• The task
Among the records that follow, count the lines with the string "params"; report only that count.

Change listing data
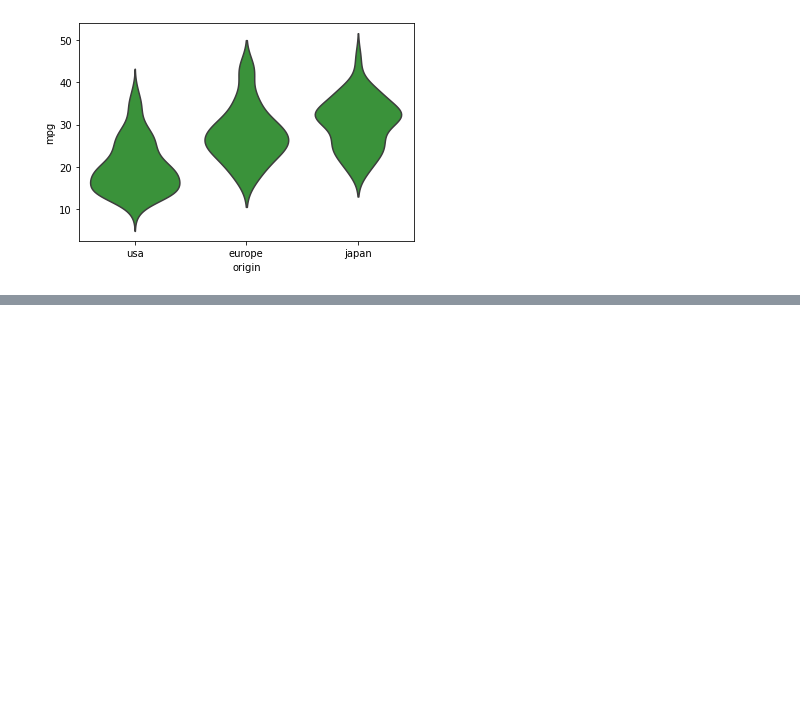
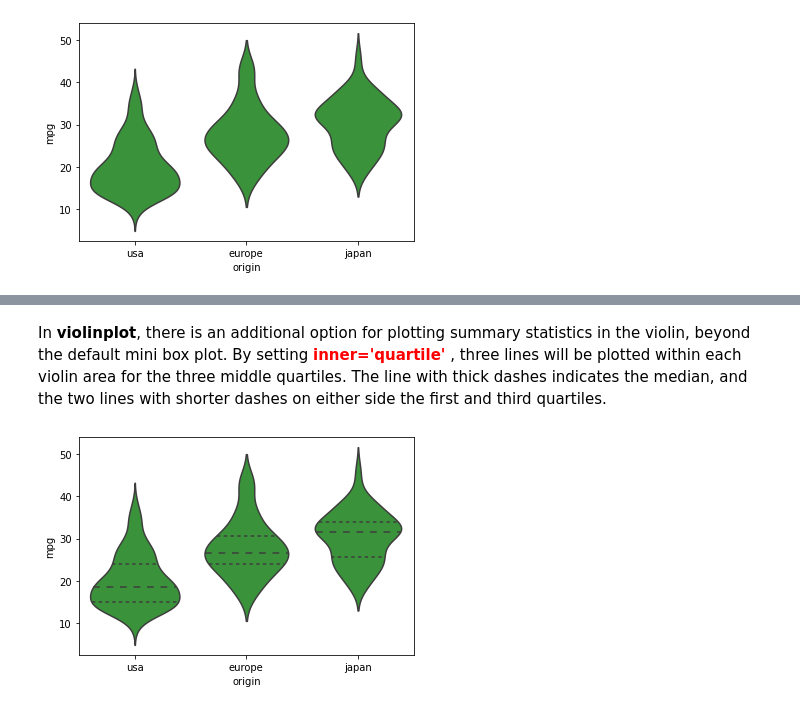
Before and after one commit to Ashes814/Udacity_Notes_Part12_Data_Visualizations, a Jupyter notebook: Lesson04_Bivariate_Exploration_of_Data/P12_L04_Notes.ipynb, the cells around one changed output, grey strips where cells are left out. Drawn from its saved outputs; the diff is of its cells as text; code cells hidden in the pictures; blank space fills up the shorter version.

```diff
--- a/Lesson04_Bivariate_Exploration_of_Data/P12_L04_Notes.ipynb
+++ b/Lesson04_Bivariate_Exploration_of_Data/P12_L04_Notes.ipynb
@@ -166,0 +219,7 @@ sns.violinplot(data=fuel_econ, x='origin', y='mpg',
+# %% [markdown]
+In **violinplot**, there is an additional option for plotting summary statistics in the violin, beyond the default mini box plot. By setting <font color=red> **inner='quartile'** </font>, three lines will be plotted within each violin area for the three middle quartiles. The line with thick dashes indicates the median, and the two lines with shorter dashes on either side the first and third quartiles.
+# %%
+sns.violinplot(data=fuel_econ, x='origin', y='mpg',
+               color=base_color, inner='quartile');
+# %% [output]
+[figure, added]
```
Also changed, not shown: parts of 19 cells of this notebook, 1 other file.
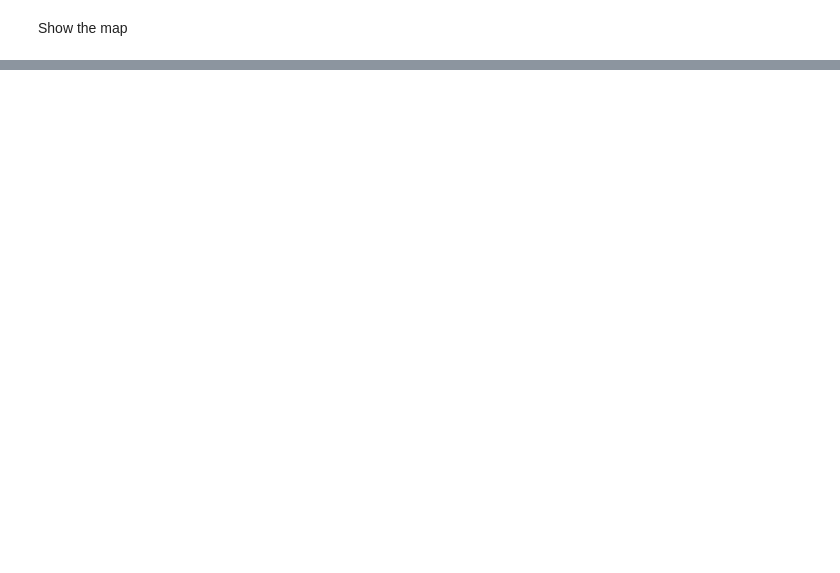
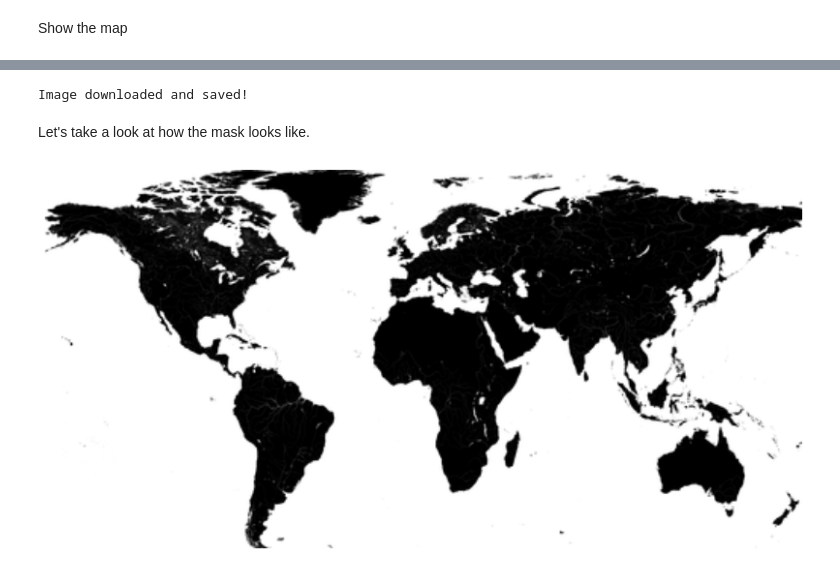
Before and after one commit to utomoreza/Coursera_Capstone, a Jupyter notebook: FinalAssignment-Week2.ipynb, the cells around one changed output, grey strips where cells are left out. Cells and saved outputs as stored; diff of their text form; code cells hidden in the pictures; blank space fills up the shorter version.

```diff
--- a/FinalAssignment-Week2.ipynb
+++ b/FinalAssignment-Week2.ipynb
@@ -318,0 +643,22 @@ mapUni # show the map
+# %%
+# download image
+# !wget --quiet https://www.giss.nasa.gov/tools/panoply/overlays/Paleo_Pliocene_3Ma.gif
+
+# save mask to alice_mask
+worldMap_mask = np.array(Image.open('rsz_water_8k.png'))
+
+print('Image downloaded and saved!')
+# %% [output]
+Image downloaded and saved!
+# %% [markdown]
+Let's take a look at how the mask looks like.
+# %%
+fig = plt.figure()
+fig.set_figwidth(14) # set width
+fig.set_figheight(18) # set height
+
+plt.imshow(worldMap_mask, cmap=plt.cm.gray, interpolation='bilinear')
+plt.axis('off')
+plt.show()
+# %% [output]
+[figure, added]
```
Also changed, not shown: parts of 48 cells of this notebook, 8 other files.
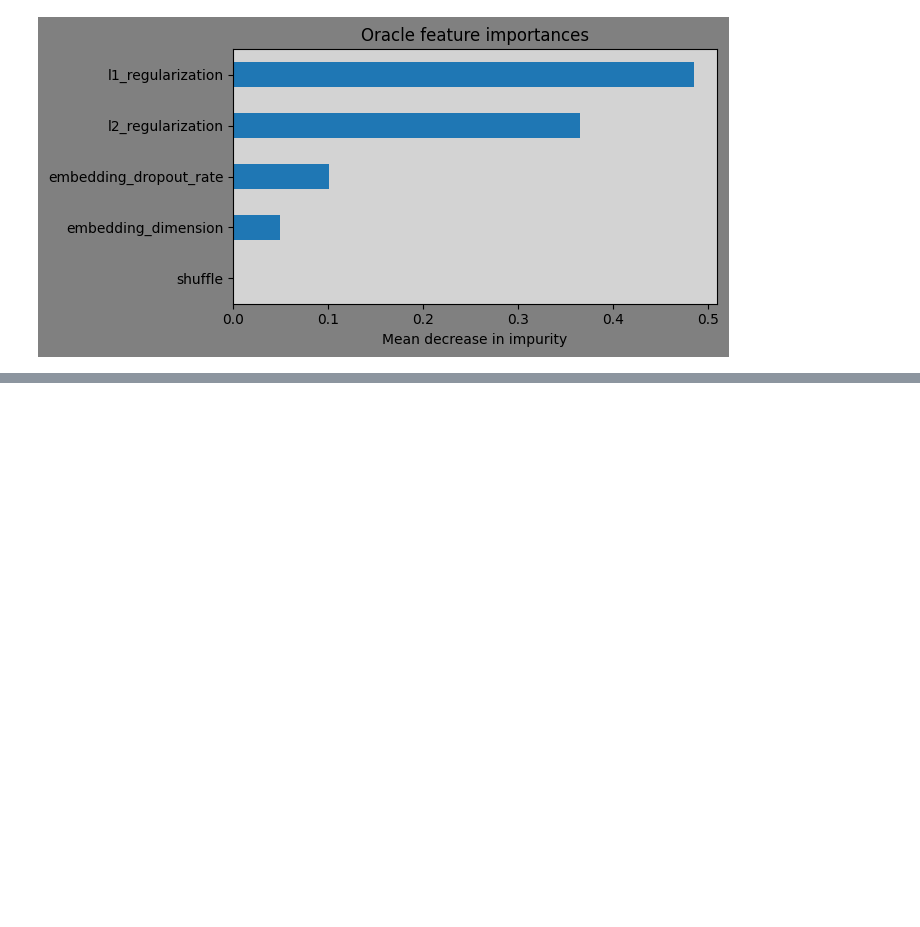
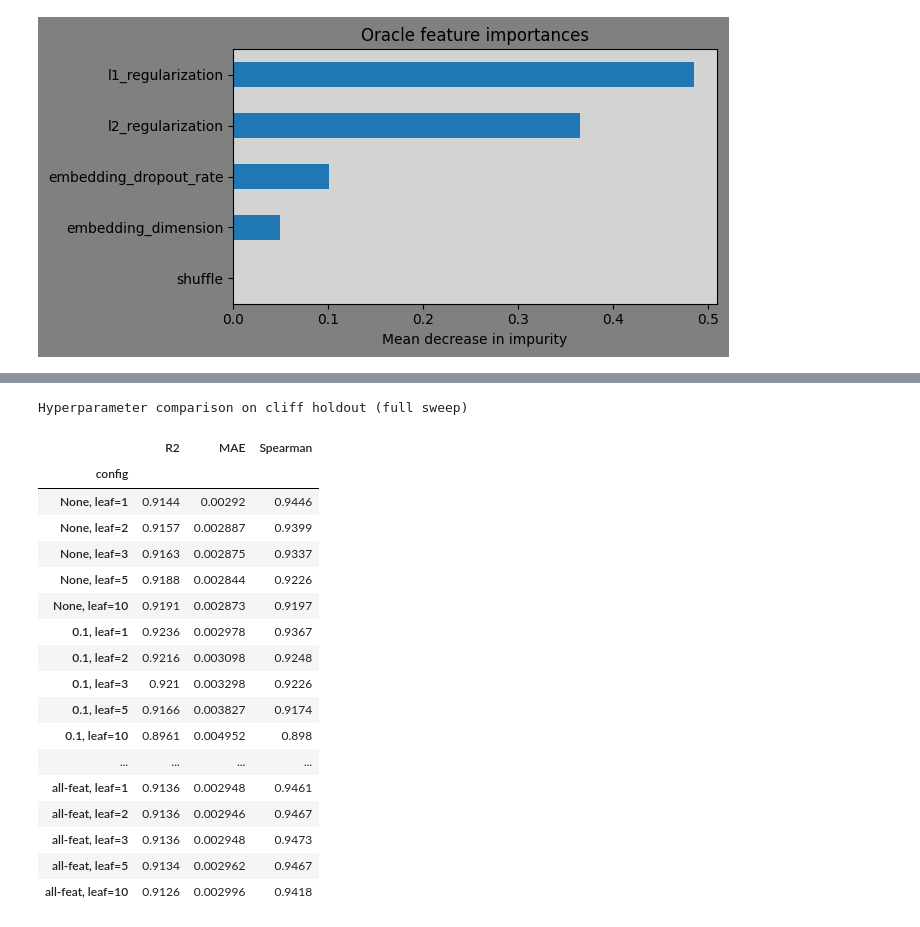
Before and after one commit to chaald/peppermint-matrix, a Jupyter notebook: notebooks/parameter_analysis/oracle_model.ipynb, the cells around one changed output, grey strips where cells are left out. Drawn from its saved outputs; the diff is of its cells as text; code cells hidden in the pictures; blank space fills up the shorter version.

```diff
--- a/notebooks/parameter_analysis/oracle_model.ipynb
+++ b/notebooks/parameter_analysis/oracle_model.ipynb
@@ -283,7 +294,7 @@ oracle_eval = Pipeline([
         n_estimators=512,
         max_features=None,
         max_samples=None,
-        min_samples_leaf=1,
+        min_samples_leaf=3,
         oob_score=False,
         n_jobs=-1,
         random_state=42,
@@ -337,0 +353,74 @@ plt.show()
+# %%
+from scipy.stats import spearmanr
+from tqdm import tqdm
+
+candidates = [
+    {"max_features": "sqrt", "max_samples": None, "min_samples_leaf": 1, "config": "None, leaf=1"},
+    {"max_features": "sqrt", "max_samples": None, "min_samples_leaf": 2, "config": "None, leaf=2"},
+    {"max_features": "sqrt", "max_samples": None, "min_samples_leaf": 3, "config": "None, leaf=3"},
+    {"max_features": "sqrt", "max_samples": None, "min_samples_leaf": 5, "config": "None, leaf=5"},
+    {"max_features": "sqrt", "max_samples": None, "min_samples_leaf": 10, "config": "None, leaf=10"},
+    {"max_features": "sqrt", "max_samples": 0.1, "min_samples_leaf": 1, "config": "0.1, leaf=1"},
+    {"max_features": "sqrt", "max_samples": 0.1, "min_samples_leaf": 2, "config": "0.1, leaf=2"},
+    {"max_features": "sqrt", "max_samples": 0.1, "min_samples_leaf": 3, "config": "0.1, leaf=3"},
+    {"max_features": "sqrt", "max_samples": 0.1, "min_samples_leaf": 5, "config": "0.1, leaf=5"},
+    {"max_features": "sqrt", "max_samples": 0.1, "min_samples_leaf": 10, "config": "0.1, leaf=10"},
+    {"max_features": "sqrt", "max_samples": 0.3, "min_samples_leaf": 1, "config": "0.3, leaf=1"},
+    {"max_features": "sqrt", "max_samples": 0.3, "min_samples_leaf": 2, "config": "0.3, leaf=2"},
+    {"max_features": "sqrt", "max_samples": 0.3, "min_samples_leaf": 3, "config": "0.3, leaf=3"},
+    {"max_features": "sqrt", "max_samples": 0.3, "min_samples_leaf": 5, "config": "0.3, leaf=5"},
+    {"max_features": "sqrt", "max_samples": 0.3, "min_samples_leaf": 10, "config": "0.3, leaf=10"},
+    {"max_features": None, "max_samples": None, "min_samples_leaf": 1, "config": "all-feat, leaf=1"},
+    {"max_features": None, "max_samples": None, "min_samples_leaf": 2, "config": "all-feat, leaf=2"},
+    {"max_features": None, "max_samples": None, "min_samples_leaf": 3, "config": "all-feat, leaf=3"},
+    {"max_features": None, "max_samples": None, "min_samples_leaf": 5, "config": "all-feat, leaf=5"},
+    {"max_features": None, "max_samples": None, "min_samples_leaf": 10, "config": "all-feat, leaf=10"},
+]
+
+results = []
+for params in tqdm(candidates, desc="Evaluating oracle hyperparams"):
+    pipe = Pipeline([
+        ("log_reg", Log10Transformer(feature_names)),
+        ("rf", RandomForestRegressor(
+            n_estimators=512,
+            max_features=params["max_features"],
+            max_samples=params["max_samples"],
+            min_samples_leaf=params["min_samples_leaf"],
+            oob_score=False, n_jobs=-1, random_state=42,
+        )),
+    ])
+    pipe.fit(train_features, train_target)
+    predictions = pipe.predict(test_features)
+
+    r2 = r2_score(test_target, predictions)
+    mae = mean_absolute_error(test_target, predictions)
+    rho, _ = spearmanr(test_target, predictions)
+
+    results.append({"config": params["config"], "R2": round(r2, 4), "MAE": round(mae, 6), "Spearman": round(rho, 4)})
+
+comparison_table = pd.DataFrame(results)
+data_preview_styled(
+    comparison_table.set_index("config"),
+    caption="Hyperparameter comparison on cliff holdout (full sweep)",
+    max_rows=25,
+)
+# %% [output]
+Hyperparameter comparison on cliff holdout (full sweep)
+|  | R2 | MAE | Spearman |
+| config |  |  |  |
+| None, leaf=1 | 0.9144 | 0.00292 | 0.9446 |
+| None, leaf=2 | 0.9157 | 0.002887 | 0.9399 |
+| None, leaf=3 | 0.9163 | 0.002875 | 0.9337 |
+| None, leaf=5 | 0.9188 | 0.002844 | 0.9226 |
+| None, leaf=10 | 0.9191 | 0.002873 | 0.9197 |
+| 0.1, leaf=1 | 0.9236 | 0.002978 | 0.9367 |
+| 0.1, leaf=2 | 0.9216 | 0.003098 | 0.9248 |
+| 0.1, leaf=3 | 0.921 | 0.003298 | 0.9226 |
+| 0.1, leaf=5 | 0.9166 | 0.003827 | 0.9174 |
+| 0.1, leaf=10 | 0.8961 | 0.004952 | 0.898 |
+| ... | ... | ... | ... |
+| all-feat, leaf=1 | 0.9136 | 0.002948 | 0.9461 |
+| all-feat, leaf=2 | 0.9136 | 0.002946 | 0.9467 |
+| all-feat, leaf=3 | 0.9136 | 0.002948 | 0.9473 |
+| all-feat, leaf=5 | 0.9134 | 0.002962 | 0.9467 |
+| all-feat, leaf=10 | 0.9126 | 0.002996 | 0.9418 |
```
Also changed, not shown: parts of 7 cells of this notebook, 1 other file.
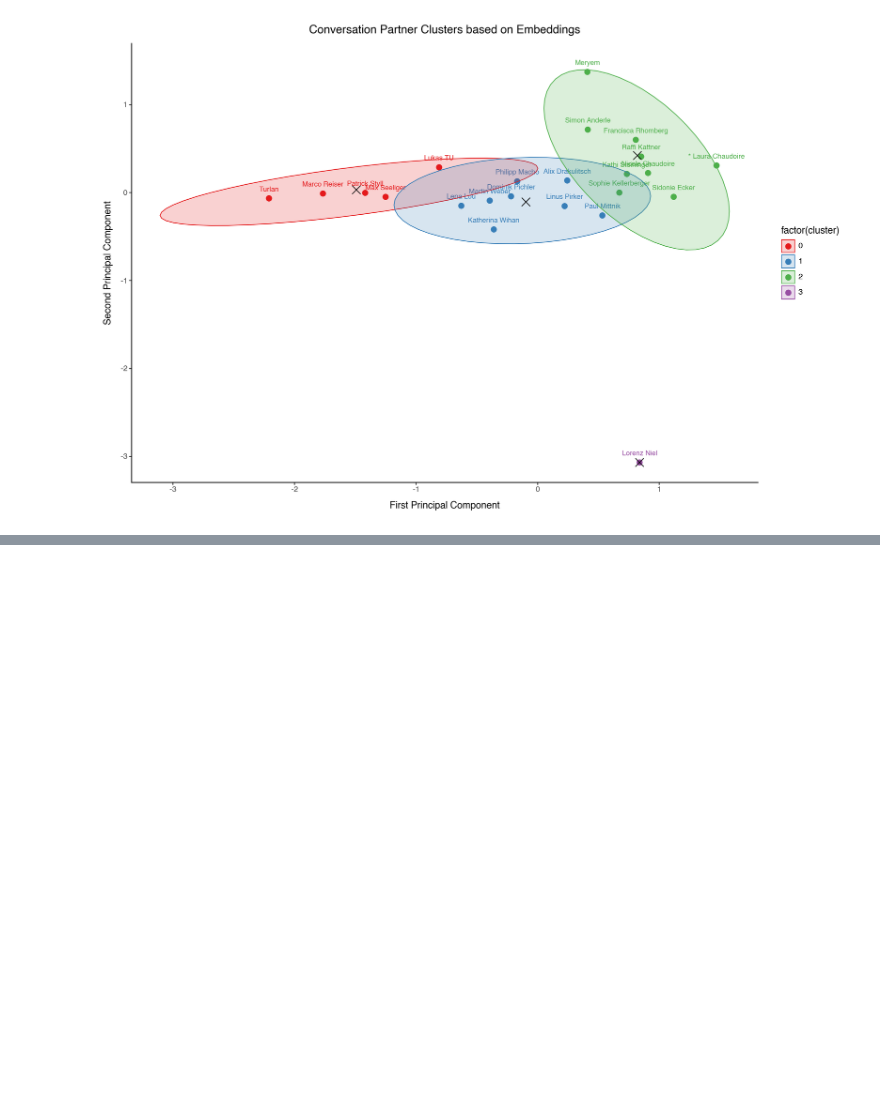
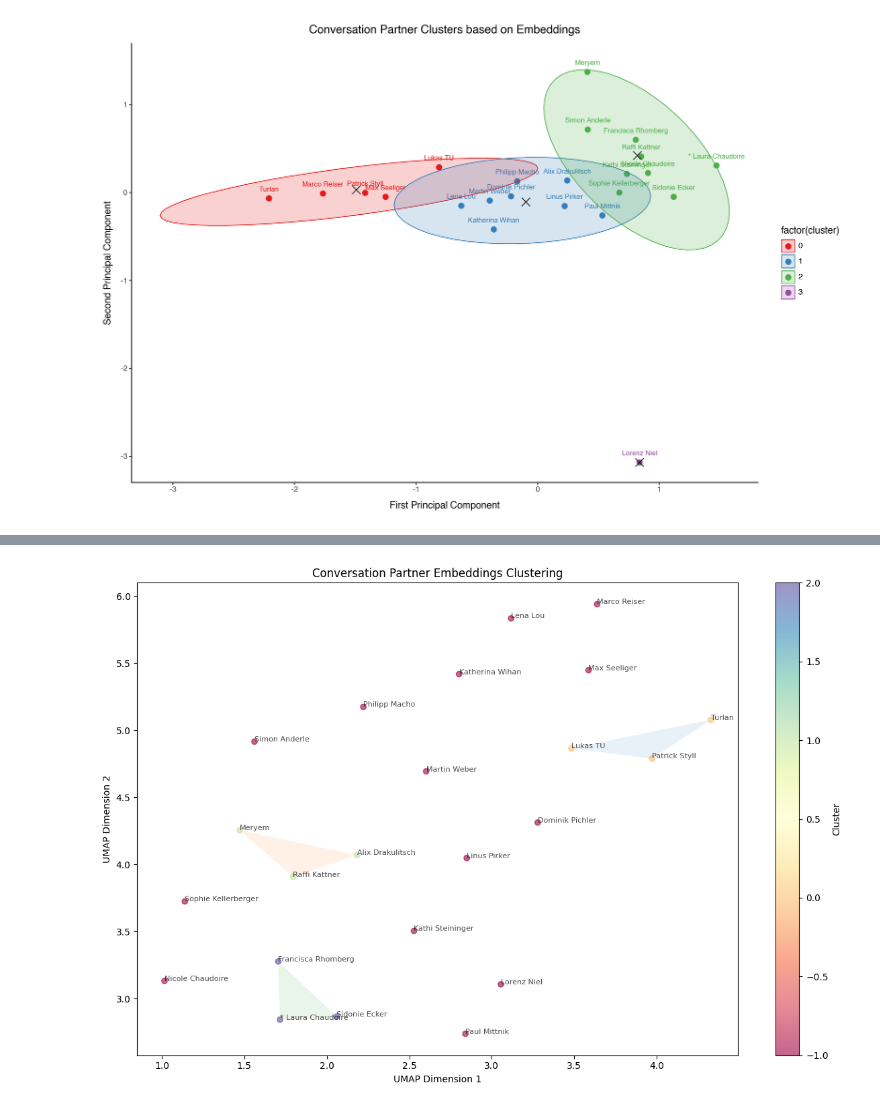
Before and after one commit to sueszli/whatsapp-lens, a Jupyter notebook: src/3_analytics.ipynb, the cells around one changed output, grey strips where cells are left out. Cells and saved outputs as stored; diff of their text form; code cells hidden in the pictures; blank space fills up the shorter version.

```diff
--- a/src/3_analytics.ipynb
+++ b/src/3_analytics.ipynb
@@ -263,0 +325,48 @@ p.show()
+# %%
+import numpy as np
+import pandas as pd
+import matplotlib.pyplot as plt
+import umap
+from sklearn.cluster import DBSCAN
+from sklearn.preprocessing import StandardScaler
+import ast
+
+def parse_embedding(embedding_str):
+    return np.array(ast.literal_eval(embedding_str))
+embeddings = np.vstack(df['embeddings'].apply(parse_embedding))
+
+# reduce dimensionality with UMAP
+reducer = umap.UMAP(n_components=2, random_state=42)
+embeddings_2d = reducer.fit_transform(embeddings)
+# perform clustering with DBSCAN
+clustering = DBSCAN(eps=0.5, min_samples=3).fit(embeddings_2d)
+labels = clustering.labels_
+
+plt.figure(figsize=(12, 8))
+
+scatter = plt.scatter(embeddings_2d[:, 0], embeddings_2d[:, 1],
+                     c=labels, cmap='Spectral', alpha=0.6)
+
+for i, txt in enumerate(df['partner_name']):
+    plt.annotate(txt, (embeddings_2d[i, 0], embeddings_2d[i, 1]),
+                fontsize=8, alpha=0.7)
+
+from scipy.spatial import ConvexHull
+unique_labels = set(labels)
+for label in unique_labels:
+    if label != -1:  # skip noise points
+        mask = labels == label
+        points = embeddings_2d[mask]
+        if len(points) >= 3:  # need at least 3 points for ConvexHull
+            hull = ConvexHull(points)
+            hull_points = points[hull.vertices]
+            plt.fill(hull_points[:, 0], hull_points[:, 1], alpha=0.1)
+
+plt.colorbar(scatter, label='Cluster')
+plt.title('Conversation Partner Embeddings Clustering')
+plt.xlabel('UMAP Dimension 1')
+plt.ylabel('UMAP Dimension 2')
+plt.tight_layout()
+plt.show()
+# %% [output]
+[figure, added]
```
Also changed, not shown: parts of 3 cells of this notebook.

• Exercise solution
5